Image description
Image description
Image description


Extracting Dichloromethane from Paint Stripper


Dichloromethane (DCM)—or methylene chloride—is an organic compound with the formula CH2Cl2. This colorless, volatile liquid with a moderately sweet aroma is widely used as a solvent. Although it is not miscible with water, it is miscible with many organic solvents (Wikipedia).

Dichloromethane is a widely used extraction solvent. For many of the upcoming extractions on this website, I will be using dichloromethane. It can be used to extract vanillan from vanilla, cinnamaldehyde from cinnamon, and caffeine from any caffeinated drinks, to name just a few uses. It is an extremely common solvent, and it is always good to have around.

The method of extraction we are going to use is distillation. If you have a distillation setup, then great. If you don't, then you can try to distill it right out of the can. There is quite a good YouTube video on doing this you should watch. Either way, distillation is the easiest way to separate the DCM from the paint stripper. The brand I used is called "Klean Strip (KS) 3 Premium Stripper". You can get it at Walmart and quite a few hardware stores. It comes in about 1 quart containers for about $9. This brand has about 70% DCM in it, and the rest is methanol and petroleum distillates. It is quite thick, and it may be hard to get in a distillation flask, but it will work eventually. Don't get it on your hand, as it actually burns the skin for a bit.
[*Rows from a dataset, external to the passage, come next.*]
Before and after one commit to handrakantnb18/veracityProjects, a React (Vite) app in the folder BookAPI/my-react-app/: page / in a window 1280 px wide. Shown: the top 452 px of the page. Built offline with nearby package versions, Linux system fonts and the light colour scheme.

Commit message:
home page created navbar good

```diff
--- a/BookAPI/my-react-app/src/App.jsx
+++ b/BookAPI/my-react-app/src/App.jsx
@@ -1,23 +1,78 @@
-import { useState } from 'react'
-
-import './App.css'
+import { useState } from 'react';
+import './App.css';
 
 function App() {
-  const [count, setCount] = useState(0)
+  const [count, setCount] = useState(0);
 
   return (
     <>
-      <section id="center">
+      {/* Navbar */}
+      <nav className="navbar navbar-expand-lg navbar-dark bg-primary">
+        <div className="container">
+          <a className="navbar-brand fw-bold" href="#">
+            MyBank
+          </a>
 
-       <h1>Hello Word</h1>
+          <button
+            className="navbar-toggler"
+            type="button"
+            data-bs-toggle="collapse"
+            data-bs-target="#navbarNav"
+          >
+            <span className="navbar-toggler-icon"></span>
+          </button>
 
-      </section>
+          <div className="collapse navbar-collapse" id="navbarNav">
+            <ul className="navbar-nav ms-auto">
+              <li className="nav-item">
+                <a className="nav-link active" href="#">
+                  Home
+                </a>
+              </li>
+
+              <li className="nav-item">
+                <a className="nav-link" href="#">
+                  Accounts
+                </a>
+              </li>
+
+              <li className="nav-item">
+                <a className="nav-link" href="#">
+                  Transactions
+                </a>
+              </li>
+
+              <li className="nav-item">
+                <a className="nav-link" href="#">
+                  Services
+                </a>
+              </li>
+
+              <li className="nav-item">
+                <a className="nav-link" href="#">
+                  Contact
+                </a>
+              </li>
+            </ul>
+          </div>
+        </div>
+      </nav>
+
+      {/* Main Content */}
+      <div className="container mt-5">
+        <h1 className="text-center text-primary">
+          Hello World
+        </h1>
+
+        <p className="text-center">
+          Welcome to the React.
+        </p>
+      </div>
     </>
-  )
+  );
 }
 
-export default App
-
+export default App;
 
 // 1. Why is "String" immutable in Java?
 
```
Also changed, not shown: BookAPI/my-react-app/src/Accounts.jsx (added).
When you distill it, you can take everything up to around 40-45 degrees Celcius. DCM boils at 39.6 degrees Celcius. The longer you collect, the more methanol contamination you will have. Collect until you feel comfortable stopping. It is pretty cool watching a water-like liquid come out of something so thick. The polymer that makes the paint stripper thick will still be in the flask, and depending on how much you took out of it, it will be more or less "hard". I wasn't paying the best of attention :) , and I over collected and the polymer that was left became rock hard.This is very difficult to remove with most solvents including water, alcohols, acetone, acids, etc. Someone on YouTube said that kerosene works well to clean it. I didn't have any on me at the time, so I tried some other methods. I only found 1 method that worked well, but it worked very fast and was good at removing the polymer. I added some concentrated (25-30%) hydrogen peroxide to the flask first, then some sulfuric acid to that. It bubbled quite a bit, and released some smoke, so I wouldn't recommend doing it inside without a fume hood. It almost overflowed the flask with bubbles, but it completely dissolved the polymer within a minute.

There are several methods to purify this product. "mrhomescientist" on YouTube has a good video on purifying DCM. The two main contaminants that would be in it, are water and methanol. To get rid of the methanol, several rinses of water are necessary. Methanol is soluble in water, but DCM is not. Doing several rinses with water will get rid of this contamination. To get rid of the water, you need to put some kind of desiccant in it. Calcium Chloride would probably be the best. Let it dry over that for a while. Then, if you really want pure stuff, you can re-distill the DCM over Calcium Chloride. For most purposes you probably don't need to do this, but it never hurts.  Make sure you dispose of the waste properly, and enjoy your Dichloromethane.